Web document revisions ::
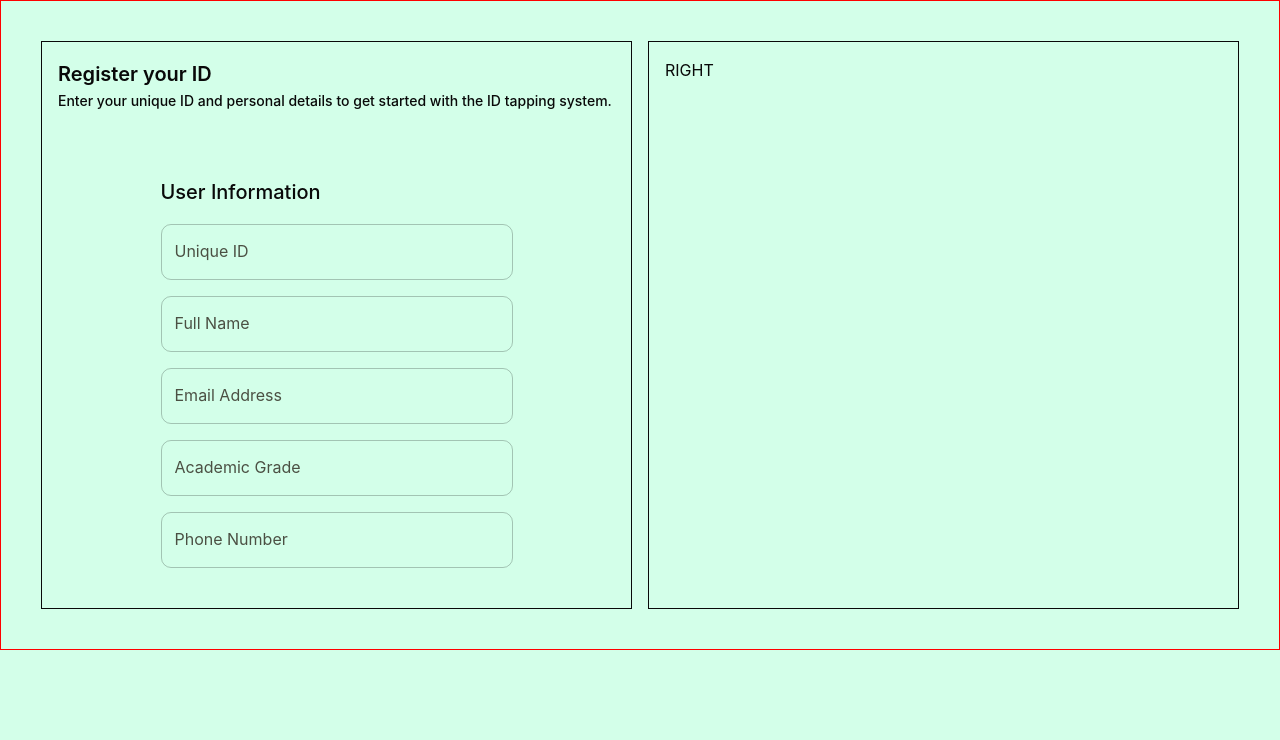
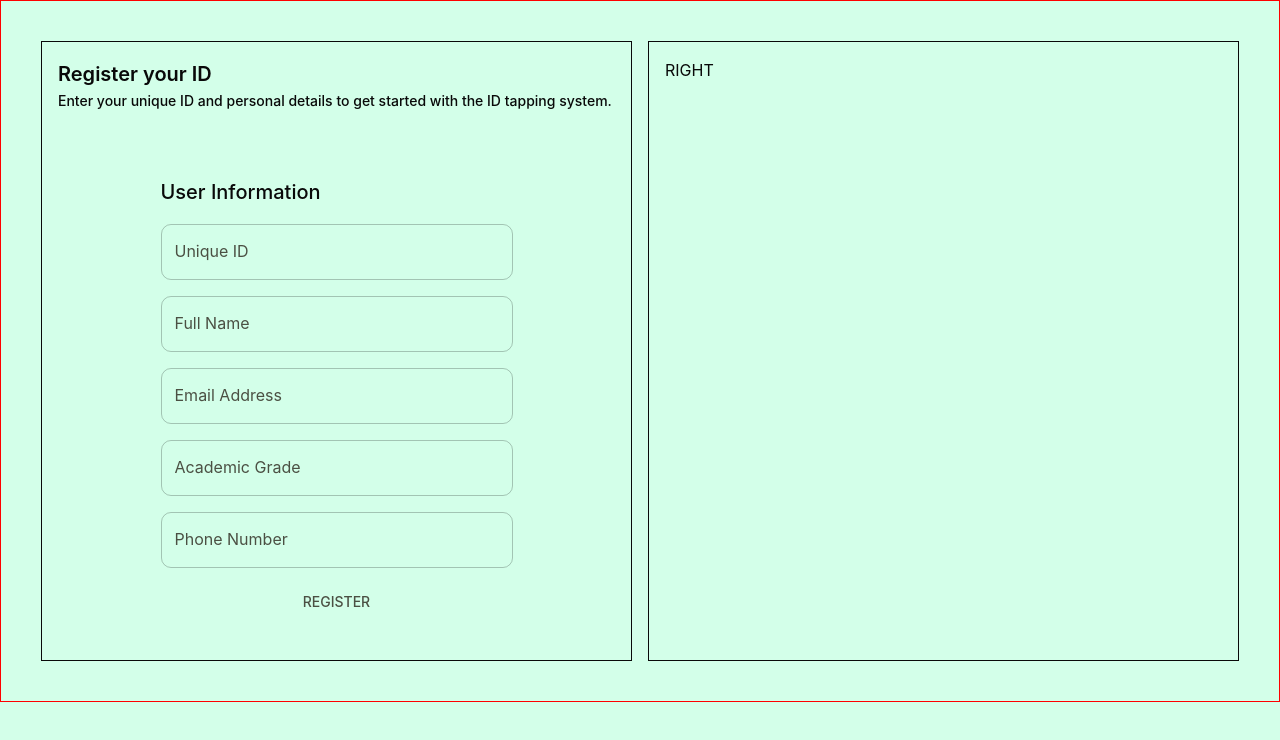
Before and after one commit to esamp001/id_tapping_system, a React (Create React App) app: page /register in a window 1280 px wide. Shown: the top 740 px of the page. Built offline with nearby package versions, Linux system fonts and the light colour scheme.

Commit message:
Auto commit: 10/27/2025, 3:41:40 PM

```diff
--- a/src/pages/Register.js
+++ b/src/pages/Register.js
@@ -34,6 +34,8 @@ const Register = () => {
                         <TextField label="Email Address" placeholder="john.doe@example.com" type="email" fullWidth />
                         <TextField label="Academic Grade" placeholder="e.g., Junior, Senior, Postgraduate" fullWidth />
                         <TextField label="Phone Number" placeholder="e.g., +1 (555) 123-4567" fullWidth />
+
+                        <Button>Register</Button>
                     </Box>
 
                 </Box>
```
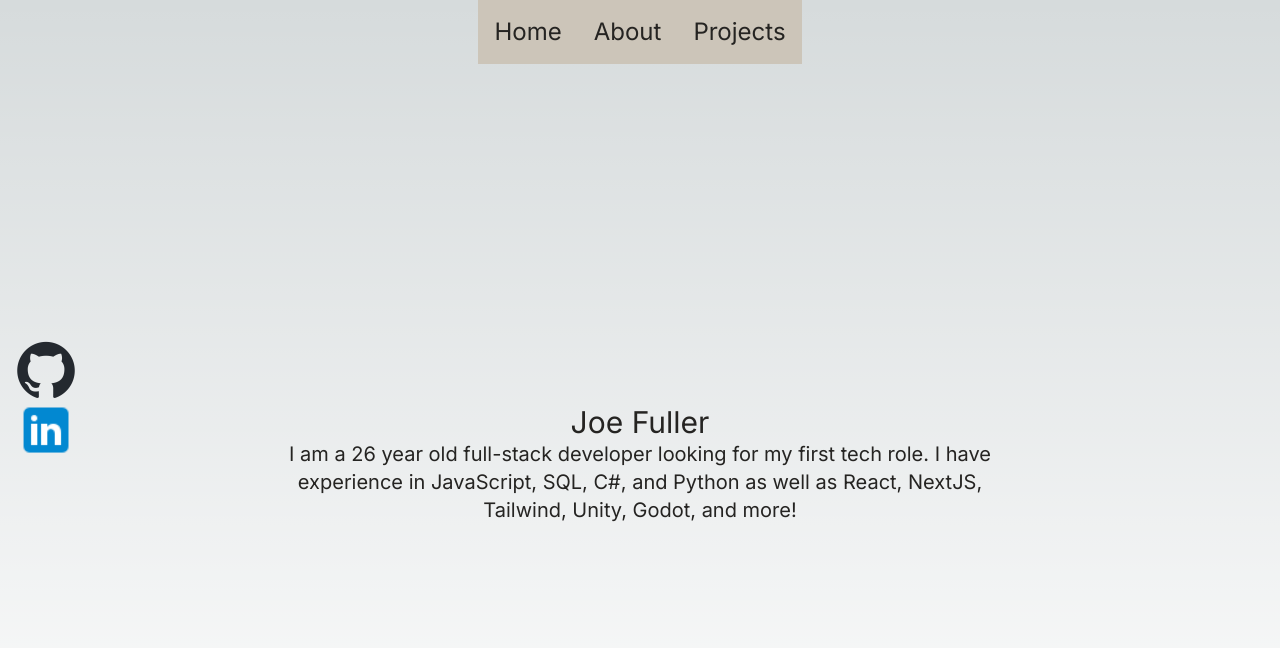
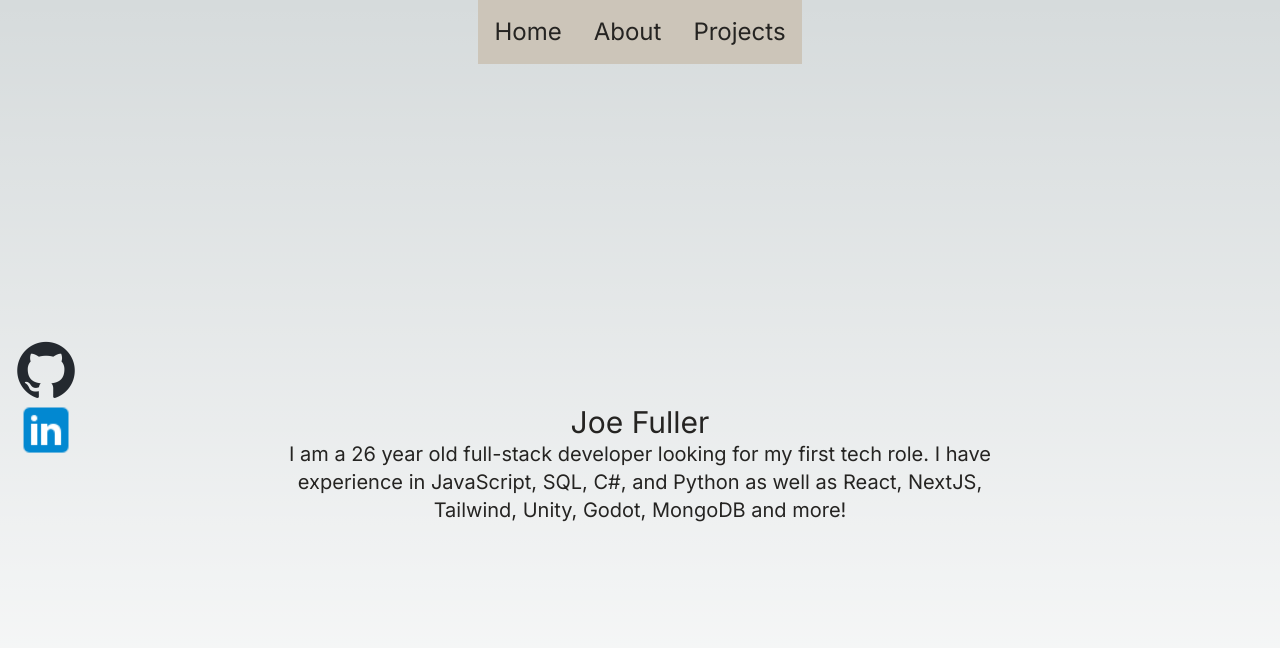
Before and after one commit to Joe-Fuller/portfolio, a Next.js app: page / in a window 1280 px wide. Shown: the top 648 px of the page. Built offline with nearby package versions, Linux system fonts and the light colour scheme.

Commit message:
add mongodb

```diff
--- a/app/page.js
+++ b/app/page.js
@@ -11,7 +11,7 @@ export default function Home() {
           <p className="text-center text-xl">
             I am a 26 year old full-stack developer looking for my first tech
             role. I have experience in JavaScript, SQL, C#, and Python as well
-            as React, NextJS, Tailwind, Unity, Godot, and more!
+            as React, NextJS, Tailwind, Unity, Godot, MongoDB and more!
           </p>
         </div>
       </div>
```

Exercise details ::
Only the text of the entries belongs in the answer, copied exactly; the pictures stay out.

Exercise result ::
Before and after one commit to esamp001/id_tapping_system, a React (Create React App) app: page /register in a window 1280 px wide. Shown: the top 740 px of the page. Built offline with nearby package versions, Linux system fonts and the light colour scheme.

Commit message:
Auto commit: 10/27/2025, 3:41:40 PM

```diff
--- a/src/pages/Register.js
+++ b/src/pages/Register.js
@@ -34,6 +34,8 @@ const Register = () => {
                         <TextField label="Email Address" placeholder="john.doe@example.com" type="email" fullWidth />
                         <TextField label="Academic Grade" placeholder="e.g., Junior, Senior, Postgraduate" fullWidth />
                         <TextField label="Phone Number" placeholder="e.g., +1 (555) 123-4567" fullWidth />
+
+                        <Button>Register</Button>
                     </Box>
 
                 </Box>
```
Before and after one commit to Joe-Fuller/portfolio, a Next.js app: page / in a window 1280 px wide. Shown: the top 648 px of the page. Built offline with nearby package versions, Linux system fonts and the light colour scheme.

Commit message:
add mongodb

```diff
--- a/app/page.js
+++ b/app/page.js
@@ -11,7 +11,7 @@ export default function Home() {
           <p className="text-center text-xl">
             I am a 26 year old full-stack developer looking for my first tech
             role. I have experience in JavaScript, SQL, C#, and Python as well
-            as React, NextJS, Tailwind, Unity, Godot, and more!
+            as React, NextJS, Tailwind, Unity, Godot, MongoDB and more!
           </p>
         </div>
       </div>
```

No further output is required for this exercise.